About 20 years ago a character named Ray Kinsella in the movie Field of Dreams heard a voice urging him to plow under a portion of his Iowa farm to build a baseball field. Purely on faith he built it. Soon long deceased legendary players began to show-up for practice. Strangely, only Ray and his family could see the ghosts.
Later the same voice told Ray to visit a famous novelist who had mysteriously stopped writing after the 1960s. In the book upon which the movie is based, that author was J. D. Salinger. Ray brought him back to Iowa where he too could watch the players. Read more…
Posted on February 20, 2010
Since the turn of the century Apple evolved from a secondary computer company into the most potent force transforming media. It is the premier Digital Media innovator as evidenced by the iPod, iPhone and most recently the iPad. Basically each introduction defined a new product category or enabled an incipient one to “cross the chasm” into mass market acceptance. More of the same is expected in the future, not only from products but also from transactional services.
Most any business affected by the future of media will be directly impacted by Apple’s future innovations. Moreover, its existing product lines alone will carry the company past the $100 billion revenue threshold in less than five years.

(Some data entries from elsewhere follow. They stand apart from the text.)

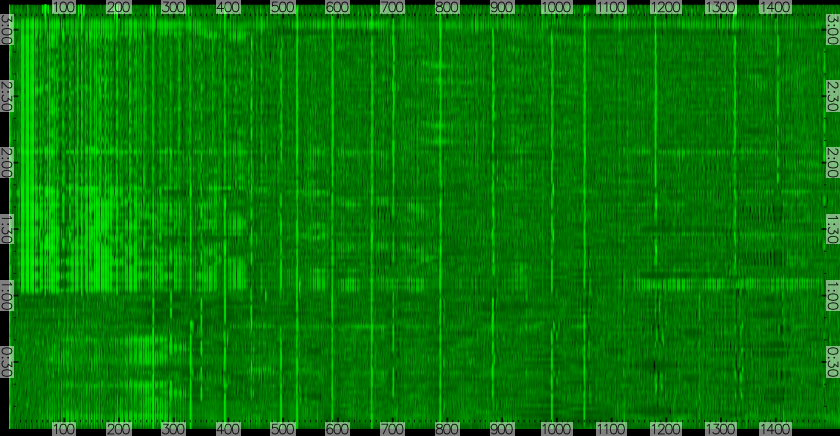
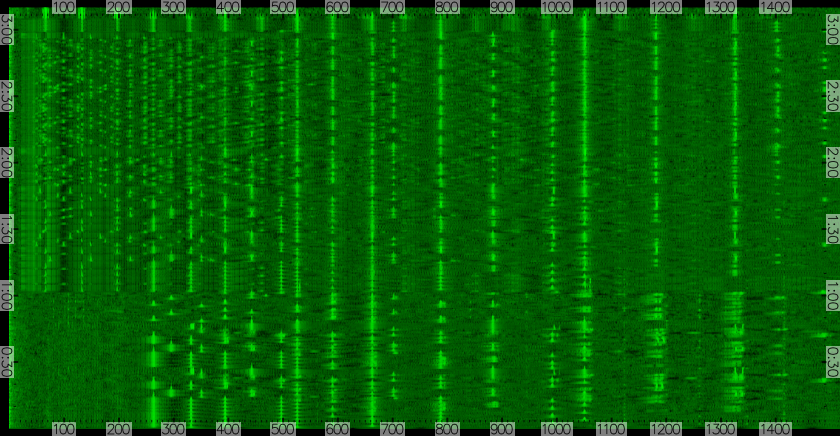
Updated test results for newdag

diff --git a/4-sonicawe-end2end/2-3-lofargram/lofargram.cpp b/4-sonicawe-end2end/2-3-lofargram/lofargram.cpp
@@ -93,7 +93,7 @@ void Lofargram::
      */
     // linear frequency scale (see Tools::RenderController::receiveLinearScale)
     {
-        float fs = view->model->project()->head->head_source()->sample_rate();
+        float fs = view->model->project()->extent ().sample_rate.get ();
 
         Tfr::FreqAxis fa;
         fa.setLinear( fs );
@@ -108,7 +108,7 @@ void Lofargram::
 
     // amplitude (see Tools::RenderController::receiveSetYScale)
     {
-        view->model->renderer->y_scale = 2.0f;
+        view->model->renderer->render_settings.y_scale = 2.0f;
     }
 
     // logarithmic amplitude (see Tools::RenderController::receiveSetGreenColors)
@@ -132,14 +132,11 @@ void Lofargram::
 
     // normalization (see TransformInfoForm)
     {
-        Tfr::Filter* filter = view->model->block_filter ();
-        EXCEPTION_ASSERT( filter ); // There should always be a block filter in RenderModel
+        Heightmap::TfrMappings::StftBlockFilterParams::Ptr stft_params =
+                view->model->project ()->tools ().render_model.get_stft_block_filter_params ();
+        EXCEPTION_ASSERT( stft_params );
 
-        Heightmap::BlockFilter* blockfilter = dynamic_cast<Heightmap::BlockFilter*>( filter );
-        EXCEPTION_ASSERT( blockfilter ); // testing if this indirection works
-
-        Heightmap::StftToBlock* stftblock = dynamic_cast<Heightmap::StftToBlock*>( filter );
-        stftblock->freqNormalization = Tfr::pChunkFilter(
+        write1(stft_params)->freq_normalization = Tfr::pChunkFilter(
                     new Filters::NormalizeSpectra(96));
     }
 
@@ -161,8 +158,8 @@ void Lofargram::
     // 4. Inspect model->_q/p/r and store the values here. Or use
     //    as an inspiration for analytical values.
     {
-        float length = view->model->project()->head->head_source()->length();
-        float fs = view->model->project()->head->head_source()->sample_rate ();
+        float length = view->model->project()->length ();
+        float fs = view->model->project()->extent ().sample_rate.get ();
         // Approximately show the entire signal up to 1500 Hz
         view->model->_qx = length/2;
         view->model->_qz = (maxhz+minhz)/fs;

diff --git a/4-sonicawe-end2end/4-2-deleteselection/deleteselection.cpp b/4-sonicawe-end2end/4-2-deleteselection/deleteselection.cpp
@@ -89,7 +89,7 @@ void DeleteSelection::
 
     Tools::RenderView* view = project()->toolRepo().render_view();
     Tools::RenderModel* model = view->model;
-    float fs = model->renderer->y_scale;
+    float fs = model->renderer->render_settings.y_scale;
     QVERIFY(qFuzzyCompare(fs, 0.00559899537f));
 
     model->renderer->y_scale = 0.00597602082f;

diff --git a/4-sonicawe-end2end/4-1-cropfrequency/cropfrequency.cpp b/4-sonicawe-end2end/4-1-cropfrequency/cropfrequency.cpp
@@ -80,7 +80,7 @@ void CropFrequency::
 
     Tools::RenderView* view = project()->toolRepo().render_view();
     Tools::RenderModel* model = view->model;
-    model->renderer->y_scale = 0.00597602082f;
+    model->renderer->render_settings.y_scale = 0.00597602082f;
 
     SaweTestClass::projectOpened();
 }

diff --git a/4-sonicawe-end2end/4-3-cropselection/cropselection.cpp b/4-sonicawe-end2end/4-3-cropselection/cropselection.cpp
@@ -84,7 +84,7 @@ void CropSelection::
 
     Tools::RenderView* view = project()->toolRepo().render_view();
     Tools::RenderModel* model = view->model;
-    model->renderer->y_scale = 0.00597602082f;
+    model->renderer->render_settings.y_scale = 0.00597602082f;
 
     SaweTestClass::projectOpened();
 }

Posted on February 17, 2010
Amazon’s grudging agreement to act as agent when selling Macmillan e-books next month has important implications.
An agent is a business partner. However, Macmillan’s partnership notion is not fifty-fifty. The publisher concludes that they contribute more than twice the value of Amazon by taking 70% of the sales price for themselves and leaving only 30% for the online merchant.

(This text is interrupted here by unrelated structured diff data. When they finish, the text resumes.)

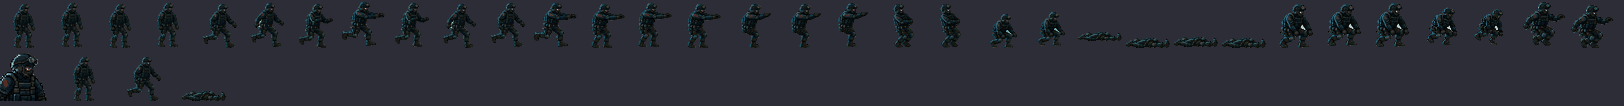
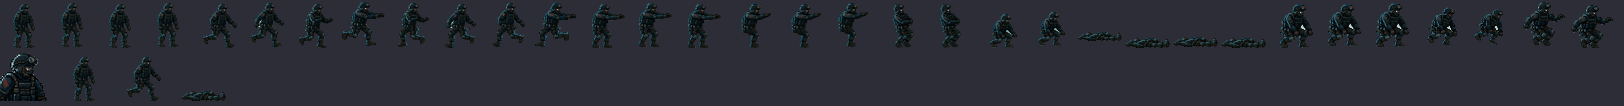
wp7-gait-8pose: wp7 路线 A 完成：run 条带从「4 源姿势+位移回文变体」升级为 8 个可辨识姿势——tools/gen_ai_sprites.py 新增 mirror_legs()（仅水平翻转髋线 y=28 以下的腿带、躯干/手臂保持原朝向，且镜像轴取腿带不透明像素 x 重心而非帧中心，保证前倾躯干下大腿根连接自然），run 拼帧改为前半程 ra..rd 原腿、后半程同节奏镜像腿（m(rc)/m(rb)/m(ra)/m(rd)），重跑管线重生成 6 角色 {char}_run.png 与预览图；整帧翻转方案因侧视条带朝向由游戏端 flip_h 统一控制（player.

Changed region(s): [[0.2463, 0.283, 0.3695, 0.4528]]

diff --git a/tools/gen_ai_sprites.py b/tools/gen_ai_sprites.py
@@ -321,6 +321,32 @@ def shift(img: Image.Image, dy: int = 0, dx: int = 0, squash: float = 1.0) -> Im
     return out
 
 
+def mirror_legs(img: Image.Image, hip_y: int = 28) -> Image.Image:
+    """镜像腿变体（wp7 路线 A）：仅水平翻转髋线以下的腿带，躯干/手臂保持原朝向。
+
+    侧视条带的朝向由游戏端 flip_h 统一控制（player.gd sprite.flip_h），
+    整帧翻转会让条带内朝向左右乱跳；只翻腿带可安全交换前后腿站位，
+    把 4 源姿势扩成 8 个可辨识步态帧。
+    镜像轴取腿带不透明像素的 x 重心而非帧中心：躯干前倾时髋部重心偏前，
+    绕重心反射使大腿根（近轴处）几乎不动、两脚（远端）互换站位，
+    避免绕帧中心镜像造成的「大腿留在原位 + 小腿甩开」四腿撕裂感。
+    """
+    a = np.asarray(img).copy()
+    hip_y = min(max(0, hip_y), a.shape[0])
+    band = a[hip_y:, :, :]
+    ys, xs = np.nonzero(band[:, :, 3] > 10)
+    if len(xs) == 0:
+        return img.copy()
+    cx = float(xs.mean())
+    w = band.shape[1]
+    src = np.round(2 * cx - np.arange(w)).astype(int)
+    valid = (src >= 0) & (src < w)
+    out = np.zeros_like(band)
+    out[:, valid, :] = band[:, src[valid], :]
+    a[hip_y:, :, :] = out
+    return Image.fromarray(a)
+
+
 def rot(img: Image.Image, deg: float) -> Image.Image:
     return img.rotate(deg, resample=Image.NEAREST, expand=True)
 
@@ -358,10 +384,13 @@ def assemble(poses: dict[str, Image.Image]) -> dict[str, Image.Image]:
 
     # P1-6：idle 4 帧呼吸（胸腔/头部微动）
     strips["idle"] = strip([idle, shift(idle, dy=-1), idle, shift(idle, dy=-1)])
-    # P1-6：8 帧完整步态循环（触地→蹬伸→腾空→落地，左右腿交替 + 躯干起伏）
+    # P1-6 / wp7 路线 A：8 帧完整步态循环（触地→蹬伸→腾空→落地，左右腿交替 + 躯干起伏）。
+    # 前半程 ra..rd 原腿，后半程同节奏换镜像腿（mirror_legs 只翻髋线下腿带），
+    # 8 帧两两不全等；AI 真 8 姿势源图放入 tools/ai_src/ 登记 POSE_KEYS 后即可无损替换。
     strips["run"] = strip([
         ra, shift(rb, dy=-1), rc, shift(rd, dy=-2),
-        shift(rc, dy=-1), rb, shift(ra, dy=-1), shift(rd, dy=-1),
+        shift(mirror_legs(rc), dy=-1), mirror_legs(rb),
+        shift(mirror_legs(ra), dy=-1), shift(mirror_legs(rd), dy=-1),
     ])
     strips["shoot"] = strip([shoot, shift(shoot, dx=-1, dy=-1), shoot])
     strips["melee"] = strip([melee, shift(melee, dx=2), shift(melee, dx=1, dy=-1)])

There could hardly be a better example of irony considering that the 167-year-old publisher never found enough time to develop an e-book business on its own. Instead, 14-year-old Amazon.com invented the Kindle. To date Amazon has done more than any single business to launch the entire e-book industry, yet it gets the short end of the stick. Read more…

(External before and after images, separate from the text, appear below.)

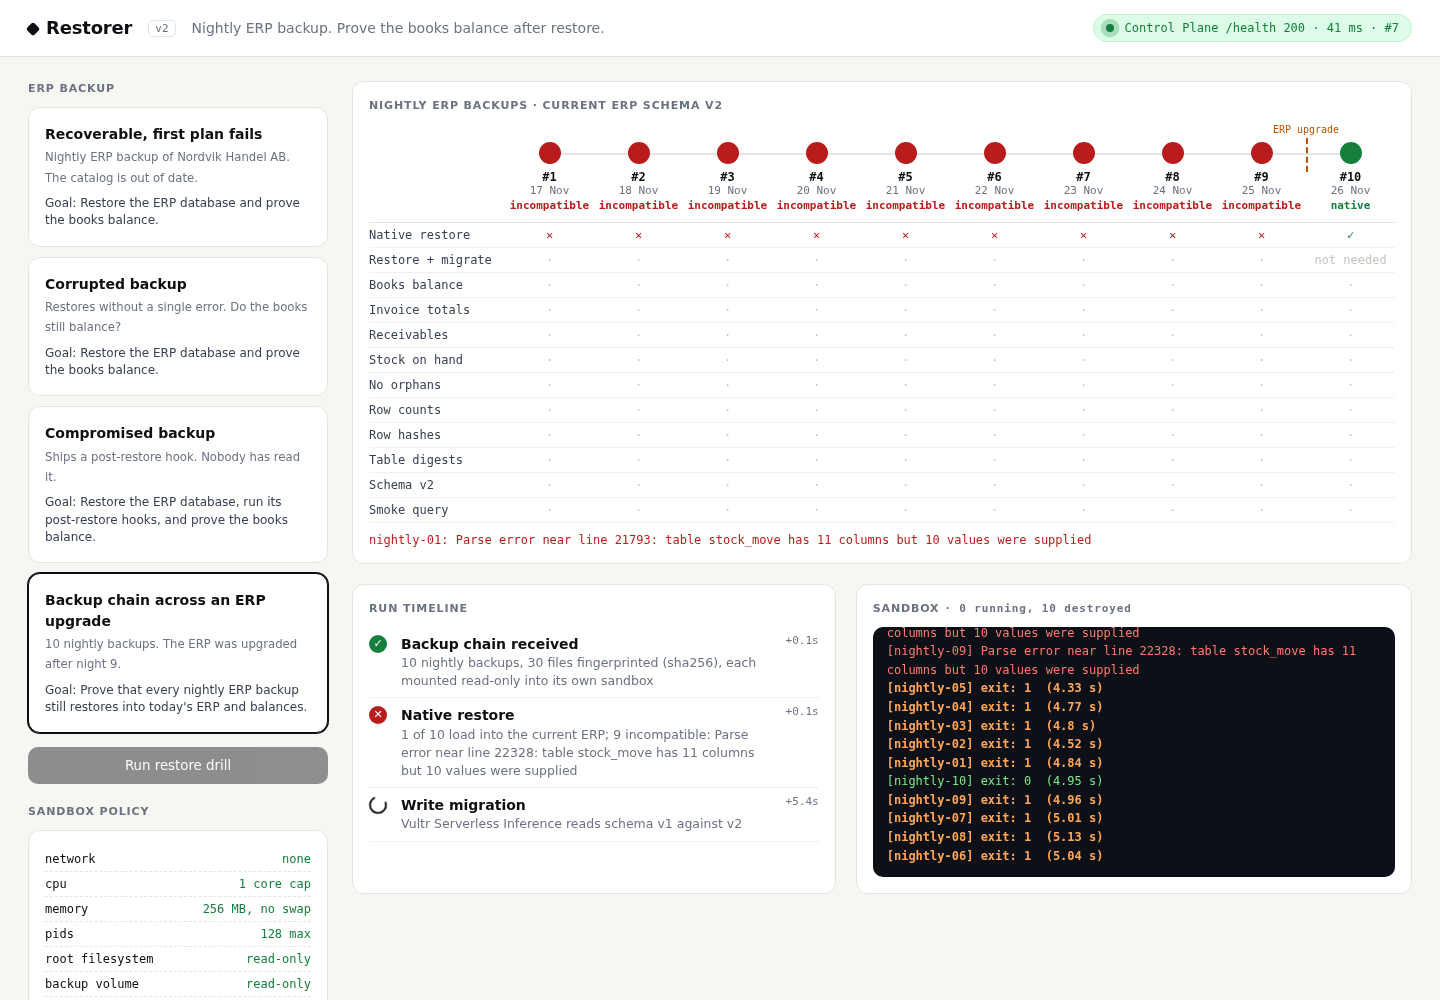
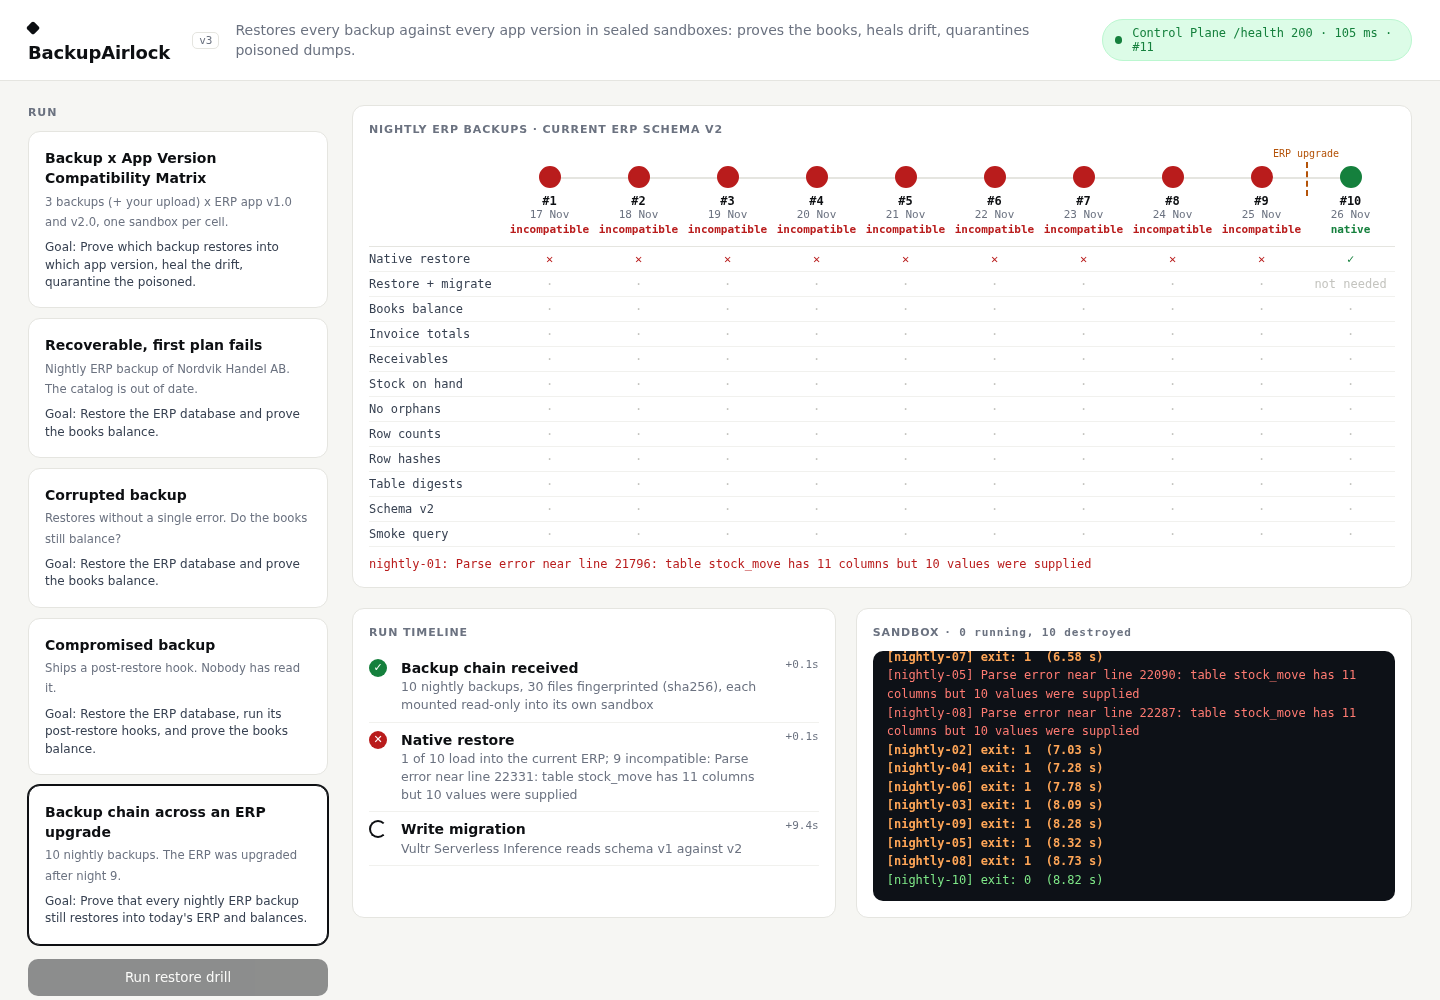
Runtime API: restored_into (test instance)

diff --git a/static/index.html b/static/index.html
@@ -123,7 +123,7 @@ details.grp summary h3 b{color:var(--ok);font-weight:400}
   .matrix{grid-template-columns:1fr 1fr}
   .matrix > .colhead{display:none}
   .cell .app{display:block}
-  .cell .d{white-space:normal}
+  .cell .d{white-space:normal;display:-webkit-box;-webkit-line-clamp:3;-webkit-box-orient:vertical}
   .bk{grid-column:1 / 3;padding:12px 0 0}
   .cell{margin:8px 0 4px}
   .panel{margin-top:24px;padding:16px}
@@ -254,7 +254,8 @@ function rgView() {
     actions: rg.sel && rg.details[rg.sel.b]?.certificate ? `<a class="btn" href="#cert">Certificate</a>` : "",
     cols: rg.versions.map(v => ({id: v, label: `App ${v}`})),
     rows: ss.map(b => ({
-      id: b.id, name: b.file, verdict: b.status,
+      // The timestamp prefix is in the sub line already; the suffix is what tells the backups apart.
+      id: b.id, name: b.file.replace(/^\d{8}T\d{6}Z[-_]/, ""), full: b.file, verdict: b.status,
       sub: [b.created_at && clock(b.created_at), b.schema_version != null && `schema v${b.schema_version}`, mb(b.bytes)].filter(Boolean).join(" · "),
       cells: Object.fromEntries(rg.versions.map(v => { const c = rgCell(b.id, v); return [v, {state: c.state,
         line: cellLine(c.state, c.reason, c.elapsed_s, b.status === "running")}]; })),
@@ -422,7 +423,7 @@ function drPanel() {
   if (dr.live) {
     const L = dr.live, bid = L.backups.find(x => x.file === b)?.id, aid = L.apps.find(x => x.title === v)?.id;
     const c = L.cells[`${bid}|${aid}`] || {state: "running"};
-    const evs = L.events.filter(e => e.backup === bid && e.app === aid && e.type !== "cpu" && e.type !== "matrix");
+    const evs = L.events.filter(e => e.backup === bid && e.app === aid && e.type !== "cpu" && e.type !== "matrix" && !(e.type === "log" && e.stream === "stdout"));
     const pol = evs.filter(e => e.type === "policy");
     return `<div class="panel">${head}<div style="margin-top:8px">${mark(c.state === "drift" && c.bridge ? "healing" : c.state)}</div>
       ${targetLine(null, evs.find(e => e.type === "sandbox")?.name)}
@@ -556,7 +557,7 @@ function draw() {
   const sel = V.sel;
   $("#body").innerHTML = `<div class="main"><div>
     <div class="matrix"><div class="colhead corner">Backup</div>${V.cols.map(c => `<div class="colhead">${esc(c.label)}</div>`).join("")}
-    ${V.rows.map(r => `<div class="row"><div class="bk"><div class="name" title="${esc(r.name)}">${esc(r.name)}</div><div class="sub">${esc(r.sub)}</div>${verdictLine(r.verdict)}</div>
+    ${V.rows.map(r => `<div class="row"><div class="bk"><div class="name" title="${esc(r.full || r.name)}">${esc(r.name)}</div><div class="sub">${esc(r.sub)}</div>${verdictLine(r.verdict)}</div>
       ${V.cols.map(c => { const x = r.cells[c.id] || {state: "not_run", line: ""};
         return `<button class="cell" data-b="${esc(r.id)}" data-v="${esc(c.id)}" aria-pressed="${!!sel && sel.b === r.id && sel.v === c.id}">
           <div class="app">${esc(c.label)}</div>${mark(x.state)}<div class="d" title="${esc(x.line)}">${esc(x.line)}</div></button>`; }).join("")}</div>`).join("")}

diff --git a/design/tools/shoot_v4.js b/design/tools/shoot_v4.js
@@ -29,5 +29,20 @@ const [base, dir] = process.argv.slice(2);
       await p.close();
     }
   }
+  // Live drill: press Run drill through the public page, shoot mid-run and when it is sealed.
+  if (process.env.LIVE) {
+    const p = await browser.newPage({ viewport: { width: 1440, height: 900 } });
+    p.on('pageerror', e => console.log('live pageerror', e.message));
+    await p.goto(base + '?view=drill');
+    await p.waitForSelector('#run');
+    await p.click('#run');
+    await p.waitForTimeout(7000);
+    await p.screenshot({ path: `${dir}/drill-live-1440.png`, fullPage: true });
+    await p.waitForFunction(() => !document.querySelector('#run')?.disabled, null, { timeout: 90000 });
+    await p.waitForTimeout(1500);
+    await p.screenshot({ path: `${dir}/drill-sealed-1440.png`, fullPage: true });
+    console.log('live headline:', await p.locator('#headline').textContent());
+    await p.close();
+  }
   await browser.close();
 })();

diff --git a/README.md b/README.md
@@ -57,7 +57,7 @@ Fixtures (`fixtures/build.py`, a seeded day-by-day simulation of the company's y
 | `apps/suite.py` | the business-logic suite run against the booted app |
 | `sandbox.py` | hardened Docker runner, live CPU/memory from the container cgroup |
 | `verify.py` | the deterministic checks: five on the books, five against the manifest |
-| `static/index.html` | the single-page UI (relative paths, works under any prefix) |
+| `static/index.html` | the console (relative paths, works under any prefix): tabs Backups (RestoreGuard runtime via `/rg/*`) and Drill; checklist design/SPEC-CHECKLIST.md |
 | `fixtures/build.py` | simulates the ERP, builds the matrix dumps + the four drill fixtures + their manifests, incl. the reference v1 to v2 migration |
 | `sandbox.Dockerfile` | sandbox image `restorer-sandbox:2` (alpine + sqlite, python3, curl, honey `/root/.env`) |
 | `install.sh` | one-command install on a Vultr VM |
@@ -95,11 +95,11 @@ backups and proves each one on every app version. JSON only; paths are relative 
 | `GET /api/stream` | SSE, one JSON event per `data:` line (below) |
 
 `status` of a backup: `queued`, `running`, `dr_ready` (restorable on at least one app version), `not_restorable`, `quarantined`,
-`failed` (unreadable manifest; never ran). `state` of a cell: `running`, `native` (restored, app runs on it as is, including the
+`failed` (unreadable manifest; never ran). Every restore goes into a throwaway test instance (own Postgres container, no network, the app version under test inside it), never into production; the certificate names it per app version (`restored_into`). `state` of a cell: `running`, `native` (restored, app runs on it as is, including the
 app's own forward migrations), `healed` (a GLM bridge migration made it run, checks pass), `failed`, `quarantined` (containment
 signal or static-scan finding), `not_run`.
 
-A cell: `{cell: "<backup>@<app_version>", backup, app_version, state, reason, checks: [{check, pass, detail}], timings: {<step>: s},
+A cell: `{cell: "<backup>@<app_version>", backup, app_version, restored_into: {instance: "test instance rg-…", database, app, dsn}, state, reason, checks: [{check, pass, detail}], timings: {<step>: s},
 signals: ["network"|"rootfs"|"honey"|"memory"|"timeout"], static_scan: [{line, text, why}], bridges: [{name, round, sha256, sql,
 changes, failure?}], llm_calls: [{purpose, model, latency_s, tokens, fallback}], elapsed_s}`.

Posted on February 6, 2010
As Mark Twain put it, “Very few things happen at the right time, and the rest don’t happen at all. The conscientious historian will correct these defects.” Normally the winners write history, but Apple’s success and lofty stock price has given a number of media executives a bad case of P/E envy. They’re distorting the past by accusing Apple of dictating terms of media consumption on the Internet.
For example, when Apple convinced the recorded music industry to sell digital downloads in 2003 it allocated seventy percent of the sales proceeds to the record labels and music publishers. One might suppose a business partner would be happy with a 70% share of incremental revenues, especially when that partner incurs almost no added cost. Perhaps they actually were smugly pleased with the deal originally. Maybe they figured Apple had been suckered into giving them more than twice as much as it kept for itself. Read more…